[Revision tracking records]
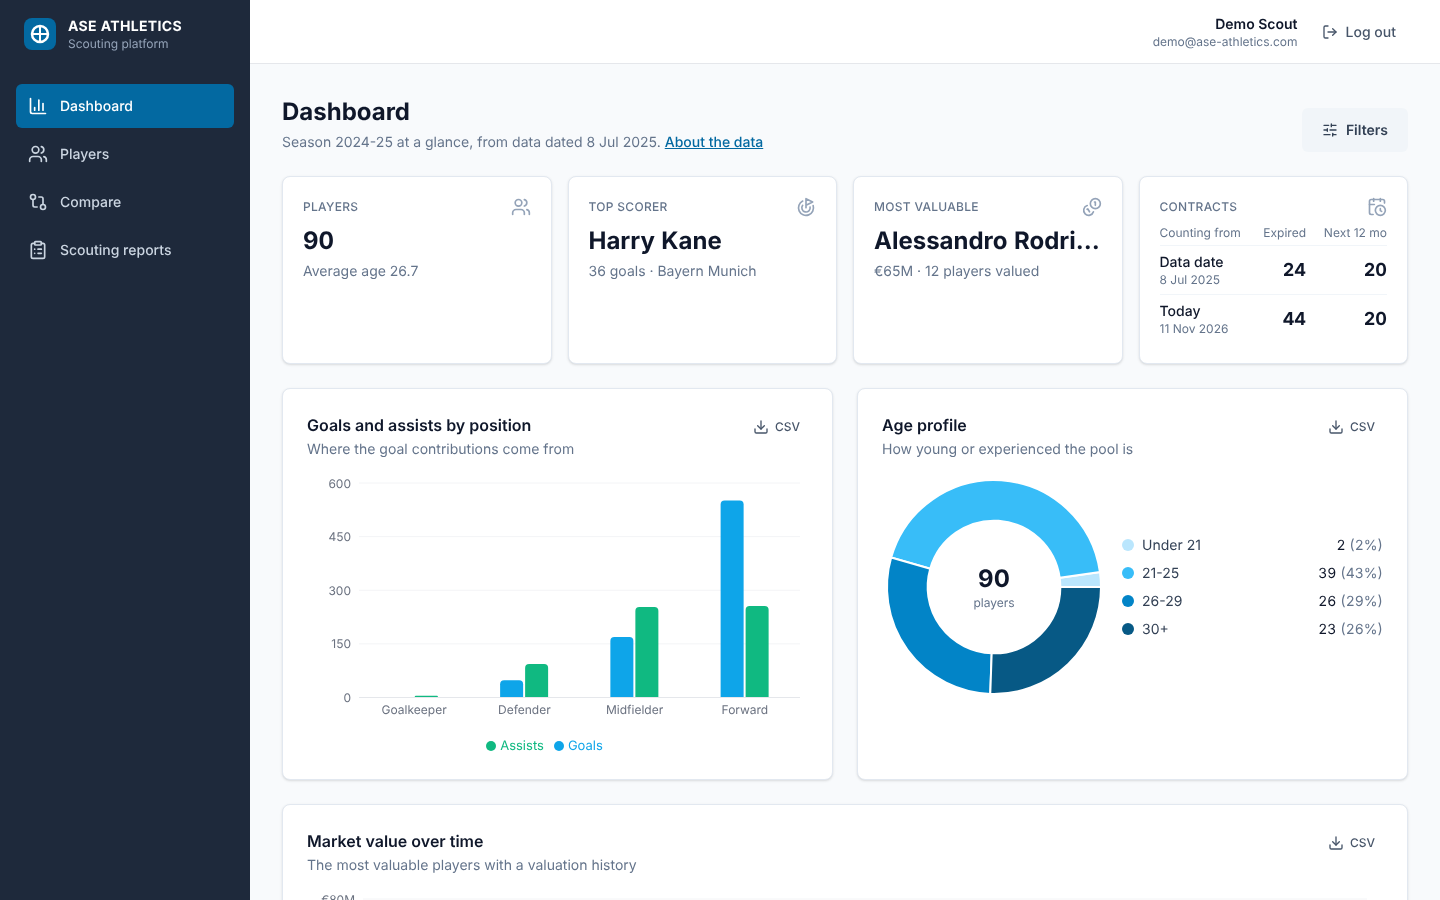
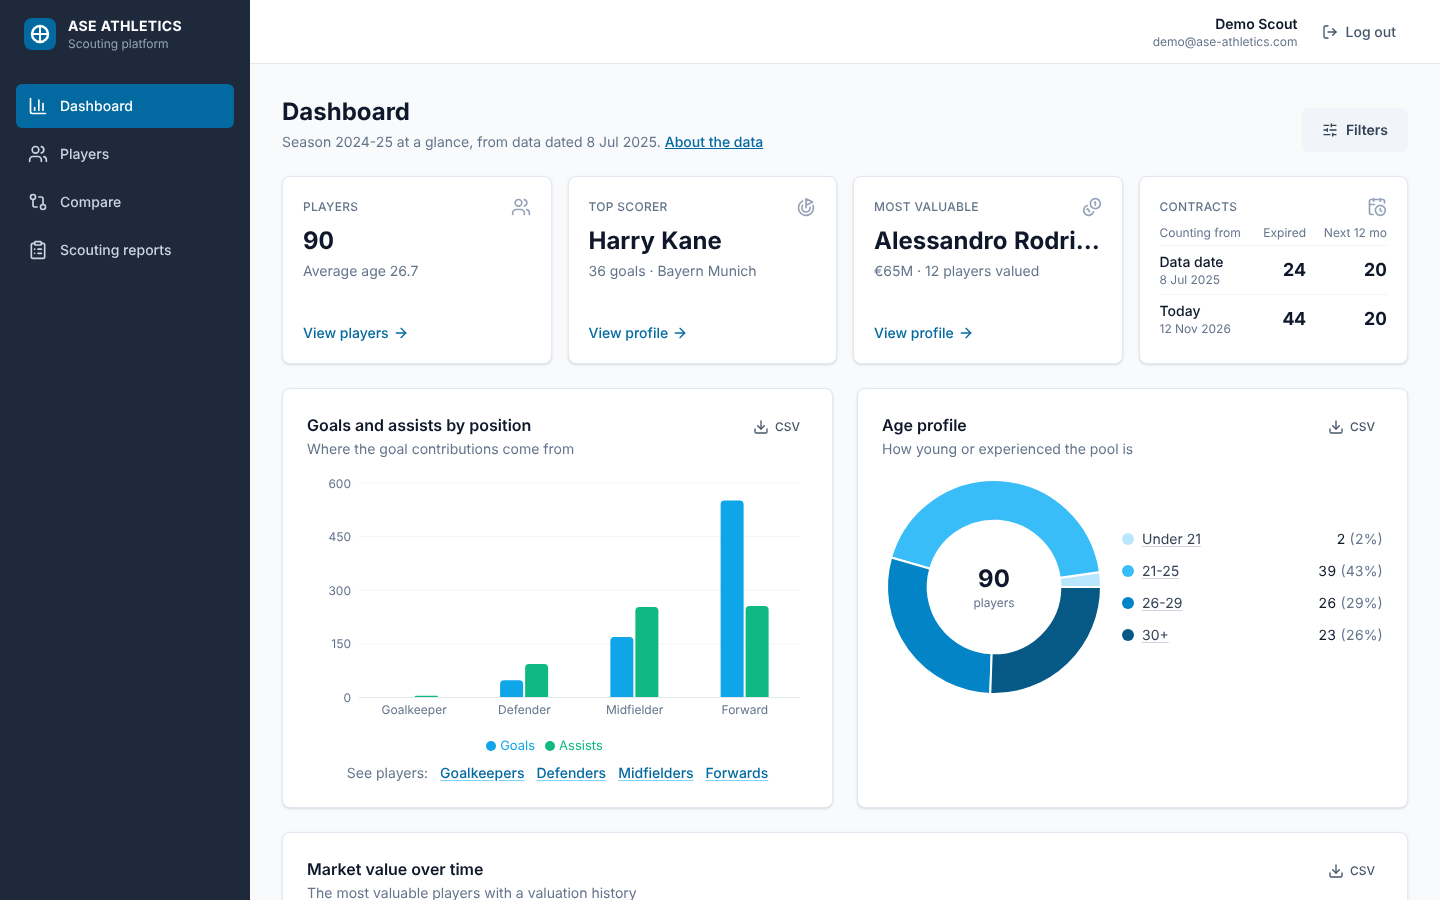
Update dashboard screenshot and challenges log

diff --git a/docs/challenges.md b/docs/challenges.md
@@ -8,6 +8,9 @@ A note on context: I built this with Claude Code as a coding assistant. Some ent
 
 | Area | Challenge |
 |---|---|
+| Workflow | [Commits that were too big to follow](#commits-that-were-too-big-to-follow) |
+| Frontend | [Chart clicks didn't say which bar was clicked](#chart-clicks-didnt-say-which-bar-was-clicked) |
+| Repository | [Stray files committed: duplicate workflows and unused Neon setup files](#stray-files-committed-duplicate-workflows-and-unused-neon-setup-files) |
 | Deployment | [Live site: login blocked by CORS](#live-site-login-blocked-by-cors) |
 | Frontend | [Chart legends and tooltips in the wrong order](#chart-legends-and-tooltips-in-the-wrong-order) |
 | Frontend | [Mobile check: invisible text widening the page, and cut-off player rows](#mobile-check-invisible-text-widening-the-page-and-cut-off-player-rows) |
@@ -19,6 +22,70 @@ A note on context: I built this with Claude Code as a coding assistant. Some ent
 | Local setup | ["Cannot reach the server" after restarting](#cannot-reach-the-server-after-restarting) |
 | Frontend, API | [Dashboard went white after the contracts update](#dashboard-went-white-after-the-contracts-update) |
 | Various | [Earlier challenges in the build](#earlier-challenges-in-the-build) |
+
+## Commits that were too big to follow
+
+Not a bug, but a working habit I changed partway through.
+
+**Symptom.** Looking back at the history, the early commits are each a whole feature: "Add frontend: auth, layout, player list, profile and form" is 38 files and about 2,600 lines, and "Add full REST API" is 27 files. One later commit bundled documentation, Prettier, linting and a new workflow into 85 files. A reviewer can't easily see what changed and why, and if one part had broken something, it couldn't have been undone on its own.
+
+**Cause.** At the start I was building fast and committing at milestones ("the frontend works now") rather than after each change. When several unrelated tasks were finished together, they went into one commit.
+
+**Fix.**
+
+1. Switched to one commit per change: the dashboard links, then moving them into a tested helper, then making the club names keyboard links, each with its own commit and a message saying what it does.
+2. When several steps touch the same file, did them one at a time: make the change, commit, push, then the next.
+3. Left the earlier history as it is rather than rewriting it with a force push: it's an honest record of how the project was built.
+
+**Lesson.**
+
+- One commit = one change you could describe in a sentence. If the message needs "and" twice, it's probably two commits.
+- Small commits are easier to review, easier to undo, and make `git log` read like a diary of the project.
+- Commit when something works, not when everything works.
+
+## Chart clicks didn't say which bar was clicked
+
+Making the dashboard clickable (top scorer to his profile, each position, club or age group to those players) worked for the cards and links straight away, but not for the bars.
+
+**Symptom.** Clicking a bar in "Goals and assists by position" did nothing. Logging what the chart passed to the click handler showed `activeIndex: null` and no `activeLabel`: Recharts knew where the click happened, but not which position it was on.
+
+**Cause.** The click was attached to the whole chart, which relies on the tooltip's "active" state to know which category is under the mouse. In Recharts 3 that state wasn't set at the moment of the click, so the handler had nothing to go on.
+
+**Fix.**
+
+1. Moved the click onto the bars themselves: each bar's own data includes its position or club.
+2. Gave each bar an invisible full-height background, so short bars (goalkeepers) are still easy to hit.
+3. Limited the hand cursor to the parts that can be clicked, so it never shows over gaps where clicking does nothing.
+4. Added real links for keyboard and screen reader users, because chart shapes can't be focused: a row of position links under the chart, age legend rows as links, and club names drawn as links inside the chart.
+5. Moved the link-building into `utils/dashboardLinks.js` and tested it (each link keeps the dashboard's filters and adds one).
+
+**Lesson.**
+
+- When a handler does nothing, log what it receives before guessing. One line showed the data simply wasn't there.
+- Attach clicks to the thing that owns the data (the bar), not to its container.
+- Anything you can do with the mouse on a chart should also exist as a normal link.
+
+## Stray files committed: duplicate workflows and unused Neon setup files
+
+While checking the repo before making it public, some files turned up that the app never uses.
+
+**Symptom.** A folder with second copies of `ci.yml` and `keep-awake.yml` sat next to `.github/workflows`. At the top level there were also `neon.ts`, `package.json` and `package-lock.json`, which nothing in the app refers to.
+
+**Cause.**
+
+- The workflow files had been downloaded into the project folder, and `git add .` committed everything new, including that folder.
+- The top-level Neon files were created early on by Neon's setup tool. Render only builds `backend`, Vercel only builds `frontend`, and CI runs inside those two folders, so these files did nothing.
+
+**Fix.**
+
+1. Checked the copies were identical to the real workflows, and that GitHub only runs files from `.github/workflows`.
+2. Checked that the secret files next to them (`.env.local`, `.neon`) had never been committed and are covered by `.gitignore`.
+3. Removed the stray files with `git rm`, and added a local-only ignore rule (`.git/info/exclude`) so downloads can't be committed by accident.
+
+**Lesson.**
+
+- Run `git status` before `git add .` and read the list: anything you don't recognise shouldn't go in.
+- Look at the repo the way a reviewer will before making it public: every file should have a reason to be there.
 
 ## Live site: login blocked by CORS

# ASSIGNMENT
Please write out, exactly as they appear above, only the lines in the stretch from the line with "into one commit." through the line with "what it does.".

# REPLY
+**Cause.** At the start I was building fast and committing at milestones ("the frontend works now") rather than after each change. When several unrelated tasks were finished together, they went into one commit.
+
+**Fix.**
+
+1. Switched to one commit per change: the dashboard links, then moving them into a tested helper, then making the club names keyboard links, each with its own commit and a message saying what it does.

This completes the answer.